▸ **Source records**:
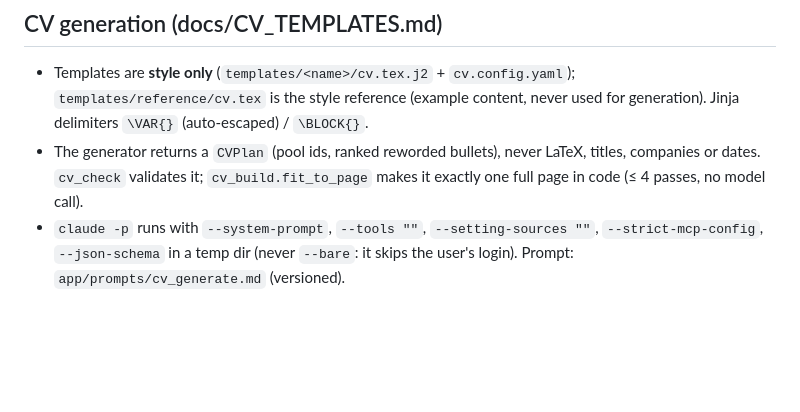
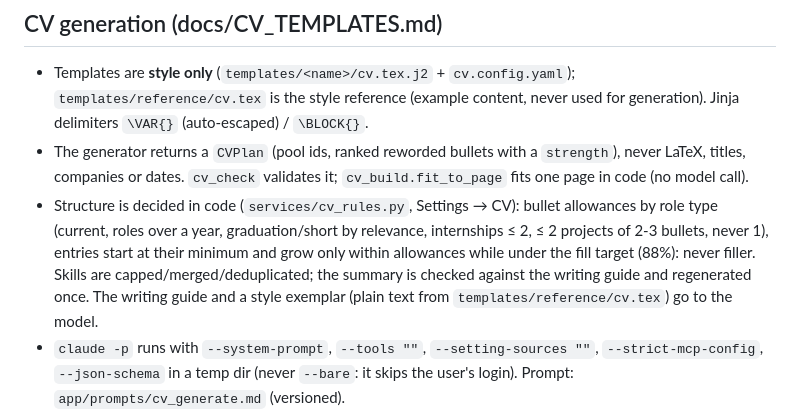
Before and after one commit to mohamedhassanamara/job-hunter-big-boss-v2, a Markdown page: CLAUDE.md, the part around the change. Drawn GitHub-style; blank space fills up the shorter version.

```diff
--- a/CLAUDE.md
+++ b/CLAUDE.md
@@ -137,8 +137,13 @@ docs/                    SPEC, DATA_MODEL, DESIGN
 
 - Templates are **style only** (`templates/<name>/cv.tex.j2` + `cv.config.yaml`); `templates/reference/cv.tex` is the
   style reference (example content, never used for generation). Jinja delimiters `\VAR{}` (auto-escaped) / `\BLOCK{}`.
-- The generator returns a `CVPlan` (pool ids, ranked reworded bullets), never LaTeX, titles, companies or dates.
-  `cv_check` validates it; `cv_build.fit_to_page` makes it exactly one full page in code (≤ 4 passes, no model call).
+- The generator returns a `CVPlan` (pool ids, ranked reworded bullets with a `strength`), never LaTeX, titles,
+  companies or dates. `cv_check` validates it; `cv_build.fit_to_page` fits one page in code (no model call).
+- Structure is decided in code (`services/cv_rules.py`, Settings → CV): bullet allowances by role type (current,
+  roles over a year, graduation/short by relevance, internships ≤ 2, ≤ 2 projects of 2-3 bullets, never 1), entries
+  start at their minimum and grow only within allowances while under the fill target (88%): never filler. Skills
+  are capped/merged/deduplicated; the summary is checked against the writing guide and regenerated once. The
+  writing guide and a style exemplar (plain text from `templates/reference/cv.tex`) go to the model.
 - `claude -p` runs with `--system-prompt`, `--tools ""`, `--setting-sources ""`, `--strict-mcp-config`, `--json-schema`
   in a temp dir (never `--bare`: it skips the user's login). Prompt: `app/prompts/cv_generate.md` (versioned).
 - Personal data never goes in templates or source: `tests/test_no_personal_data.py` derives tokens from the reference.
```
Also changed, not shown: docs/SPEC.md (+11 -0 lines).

▸ **Work task**:
Set the records down again exactly as given, and leave the pictures out.

▸ **Solution for this exercise**:
Before and after one commit to mohamedhassanamara/job-hunter-big-boss-v2, a Markdown page: CLAUDE.md, the part around the change. Drawn GitHub-style; blank space fills up the shorter version.

```diff
--- a/CLAUDE.md
+++ b/CLAUDE.md
@@ -137,8 +137,13 @@ docs/                    SPEC, DATA_MODEL, DESIGN
 
 - Templates are **style only** (`templates/<name>/cv.tex.j2` + `cv.config.yaml`); `templates/reference/cv.tex` is the
   style reference (example content, never used for generation). Jinja delimiters `\VAR{}` (auto-escaped) / `\BLOCK{}`.
-- The generator returns a `CVPlan` (pool ids, ranked reworded bullets), never LaTeX, titles, companies or dates.
-  `cv_check` validates it; `cv_build.fit_to_page` makes it exactly one full page in code (≤ 4 passes, no model call).
+- The generator returns a `CVPlan` (pool ids, ranked reworded bullets with a `strength`), never LaTeX, titles,
+  companies or dates. `cv_check` validates it; `cv_build.fit_to_page` fits one page in code (no model call).
+- Structure is decided in code (`services/cv_rules.py`, Settings → CV): bullet allowances by role type (current,
+  roles over a year, graduation/short by relevance, internships ≤ 2, ≤ 2 projects of 2-3 bullets, never 1), entries
+  start at their minimum and grow only within allowances while under the fill target (88%): never filler. Skills
+  are capped/merged/deduplicated; the summary is checked against the writing guide and regenerated once. The
+  writing guide and a style exemplar (plain text from `templates/reference/cv.tex`) go to the model.
 - `claude -p` runs with `--system-prompt`, `--tools ""`, `--setting-sources ""`, `--strict-mcp-config`, `--json-schema`
   in a temp dir (never `--bare`: it skips the user's login). Prompt: `app/prompts/cv_generate.md` (versioned).
 - Personal data never goes in templates or source: `tests/test_no_personal_data.py` derives tokens from the reference.
```
Also changed, not shown: docs/SPEC.md (+11 -0 lines).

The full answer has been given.